Nicole Banowetz, with Bryan Costanza
Denver, CO, USA
As humans we have infinite interactions with our natural environment everyday. Often we are unaware of how our actions create a ripple in the world around us. Permutate encourages the viewer to have a collaborative interaction with the environment by rewarding thoughtful interaction with the installation. When the algae is not interacted with it will pulse a lime green similar to the natural color of an algae bloom. As the viewer touches the algae tendrils an orange discoloration emanates from the area they touch. This first unplanned interaction may have a toxic effect on the sculpture. But as more people work together to thoughtfully engage the touch points the colors begin to change from the toxic feeling orange reds to a brilliant turquoise. At moments of collaboration there will also be changes in the algae medallion hanging above. These changes will encourage viewers to have the patience to engage the touch points until the whole inflatable algae piece on the ground is completely turquoise. As more touch points are engaged the algae medallion above will change color and eventually become turquoise to match the aloe below. This sculpture is inspired by freshwater algae. Humans have a complex relationship with algae. Filamentous algae can grow quickly creating hair like strands that cover the water. Algae is a part of the ecosystem serving as shelter or food sources for protozoans, insects, and fish. But if there are too many nutrients in the water from human created pollutants, such as fertilizer run off, then algal blooms can become out for control, making the water unpleasant as well as dangerous. Algae is one relationship that humans have with nature that often goes unnoticed, but if we are more aware we can live in harmony with the algae. There are also possibilities that different sorts of algae can in the future be used as a biofuel.
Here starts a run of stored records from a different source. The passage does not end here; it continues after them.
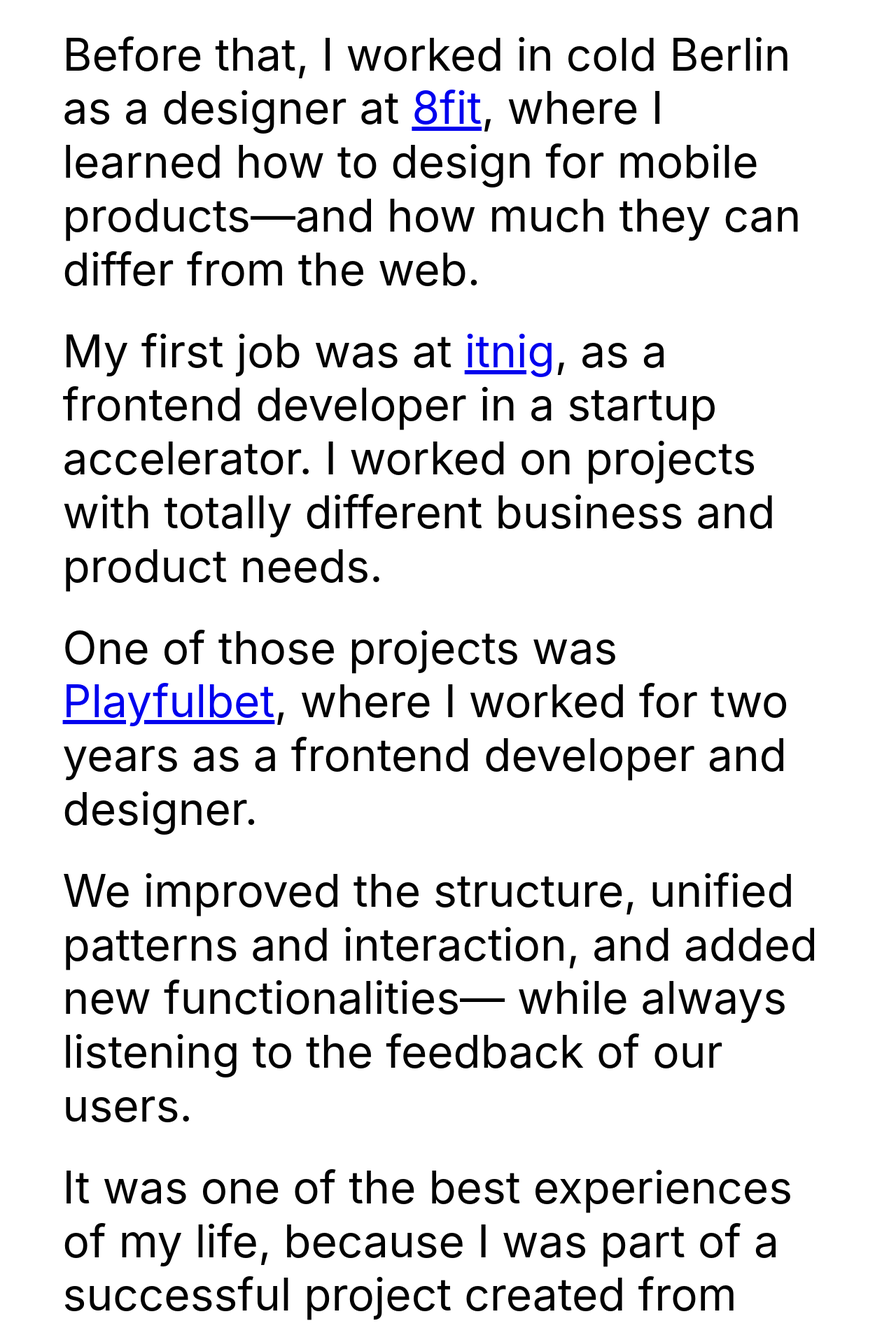
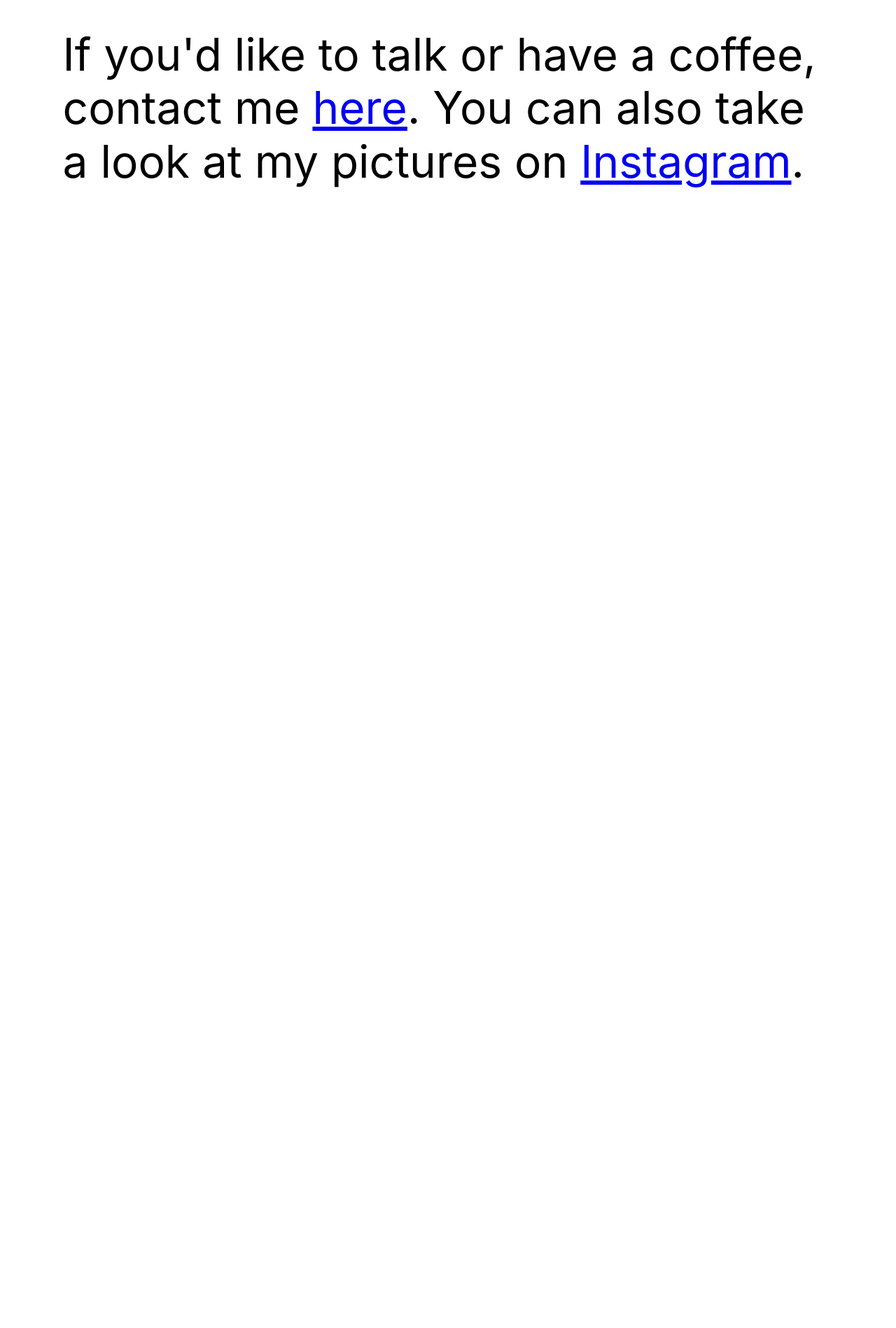
Before and after one commit to josepmartins/portfolio, a React (Create React App) app: page / in a window 1280 px wide. Shown: the part 1122-3020 px from the top of the page at 70% size. After the commit the page ends 1472 px from the top, so only its background shows below. Built offline with nearby package versions, Linux system fonts and the light colour scheme.

Commit message:
Simplify copies

```diff
--- a/src/App.js
+++ b/src/App.js
@@ -40,26 +40,6 @@
           </Text>
 
           <Text>
-            Before that, I worked in cold Berlin as a designer at <a target='_blank' rel="noopener noreferrer" href='http://www.8fit.com'>8fit</a>, where I learned how to design for mobile products—and how much they can differ from the web.
-          </Text>
-
-          <Text>
-            My first job was at <a target='_blank' rel="noopener noreferrer" href='http://www.itnig.net'>itnig</a>, as a frontend developer in a startup accelerator. I worked on projects with totally different business and product needs.
-          </Text>
-
-          <Text>
-            One of those projects was <a target='_blank' rel="noopener noreferrer" href='http://www.playfulbet.com'>Playfulbet</a>, where I worked for two years as a frontend developer and designer.
-          </Text>
-
-          <Text>
-            We improved the structure, unified patterns and interaction, and added new functionalities— while always listening to the feedback of our users.
-          </Text>
-
-          <Text>
-            It was one of the best experiences of my life, because I was part of a successful project created from scratch with only 4 people and a lot of enthusiasm.
-          </Text>
-
-          <Text>
             If you'd like to talk or have a coffee, contact me <a target='_blank' rel="noopener noreferrer" href='mailto:jsp.mrtns@gmail.com'>here</a>. You can also take a look at my pictures on <a target='_blank' rel="noopener noreferrer" href='http://www.instagram.com/josepmartins'>Instagram</a>.
           </Text>
 
```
Nicole Banowetz is a Denver artist who creates large sewn inflatable sculptures. Her work addresses human qualities while using the imagery she finds in the animal, plant, mineral, and bacterial worlds. She has made made installations inspired by bacteria, parasitic fungus, viruses, radiolaria, rotifers, and rhinos. Nicole has shown in the Denver Art Museum, Pirate Contemporary, Amsterdam Light Festival, Open Art Sweden, Kreuzberg Pavilion, and Gray Contemporary. She has also lived and worked internationally in many residency programs creating or showing work in India, Italy, Ireland, Russia, Germany, Sweden, Poland, Taiwan, Finland and England.
Bryan Costanza is a Denver-based Creative Technologist specializing in the technical execution of creative projects, especially in the area of hardware-software integration for physical computing. His work is informed by an MS in Creative Technologies & Design, a BS in Aerospace Engineering with a minor in Psychology, five years of experience in the education industry, and experiences in both small startups and large corporations. He has always had an appreciation for the most scientific, technical, and artistic projects he can find, and he now sees himself enabling the integration of these fields into new impactful experiences.